Harriet Levine Weissman ’58 cites Mount Holyoke’s emphasis on cultivating speaking and writing skills as being very important to her own growth as a student and throughout her work in art and education. When she and her husband established the Weissman Center for Leadership in 1999, the SAW Program became one of its core programs.
“Speaking and writing have so many applications: grad school, getting a job, volunteer work,” said Weissman. “It makes all the difference in how you present yourself. I have seen so much confidence built up in the student body with the implementation of these disciplines into the curriculum. I was able to hear young women give their senior presentations at the College and was thrilled beyond words to see the confidence with which they presented themselves.”
Weismann recalls her own journey from being frightened of speaking in front of an audience to eventually loving it and giving presentations across the country. “But it was not immediate. They say practice makes perfect. And that’s what happens at Mount Holyoke: a chance to practice. It has given me great joy to be part of an initiative to help young women realize their dreams, armed with the discipline to coherently express themselves through speaking and writing.”
For writing assignments, mentors can provide guidance and feedback on areas such as thesis development, use of evidence, organization, flow, sentence structure and grammar. The SAW Center also includes a dedicated room for practicing and refining oral presentations, on-camera appearances and other speaking engagements. Students benefit from access to the resources of MEWS, which offers multimedia equipment as well as instruction in audio and video production.
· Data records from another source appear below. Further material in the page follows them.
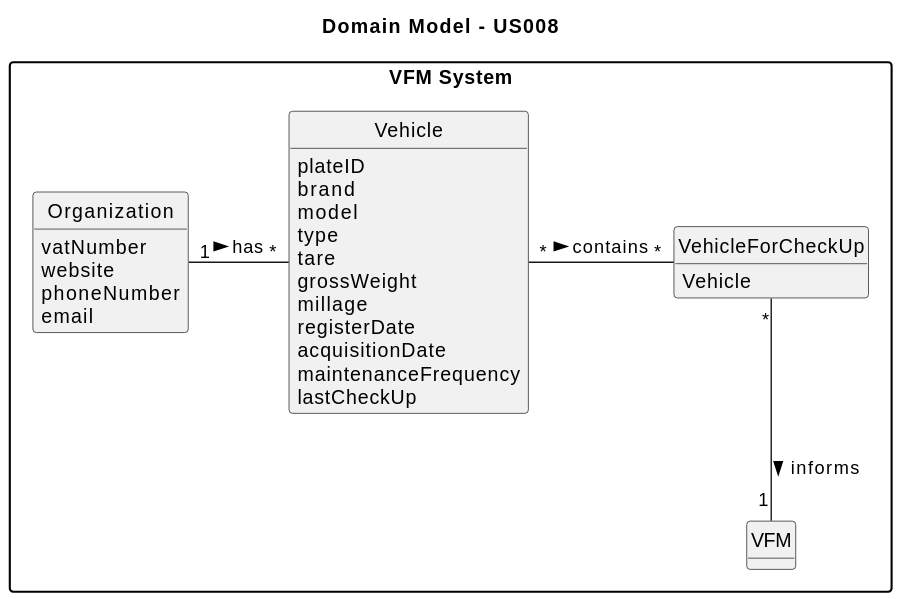
SAEmanuel/Green_Spaces_Management_ISEP keeps this PlantUML diagram as docs/sprintB/us008/02.analysis/svg/us008-domain-model-Domain_Model___US008.svg. Above is the earlier version.
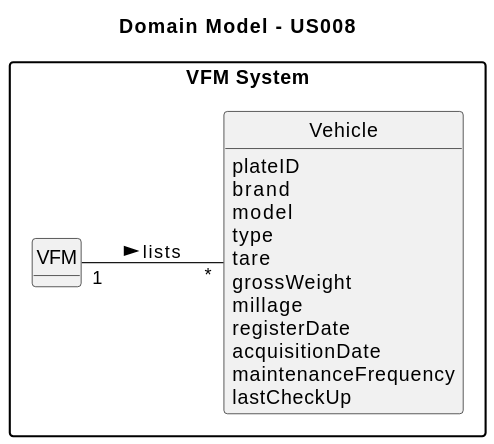
Later version of the same file.

The edit, as a diff of the source:
```diff
@@ -3,6 +3,7 @@
 skinparam packageStyle rectangle
 skinparam shadowing false
 
+left to right direction
 
 skinparam classAttributeIconSize 0
 
@@ -12,9 +13,7 @@
 
 title Domain Model - US008
 
-class VehicleForCheckUp {
-    Vehicle
-}
+
 
 class VFM {
 }
@@ -33,16 +32,9 @@
          lastCheckUp
 }
 
-class Organization {
-vatNumber
-website
-phoneNumber
-email
-}
 
 
 
-Organization "1" - "*" Vehicle: has >
-Vehicle "*"- "*" VehicleForCheckUp: contains >
-VehicleForCheckUp "*" -- "1" VFM : informs >
+
+VFM "1" -- "*" Vehicle : lists >
 @enduml
```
The SAW Center is open six days a week during the academic year. To meet with a mentor, students can book an appointment online or stop by during drop-in hours. The center also offers specialized series. The Discussion Practice Group helps students gain the confidence to speak up in the classroom and other settings through weekly drop-in workshops in Blanchard Hall that run on Sundays from 3 to 5 pm, October 16 to December 4, 2022. The practice group is especially useful for nonnative speakers of English. For seniors working on a thesis, there is also the Thesis Writing Circle that meets throughout the semester on Fridays from 1 to 3 pm in Blanchard 209.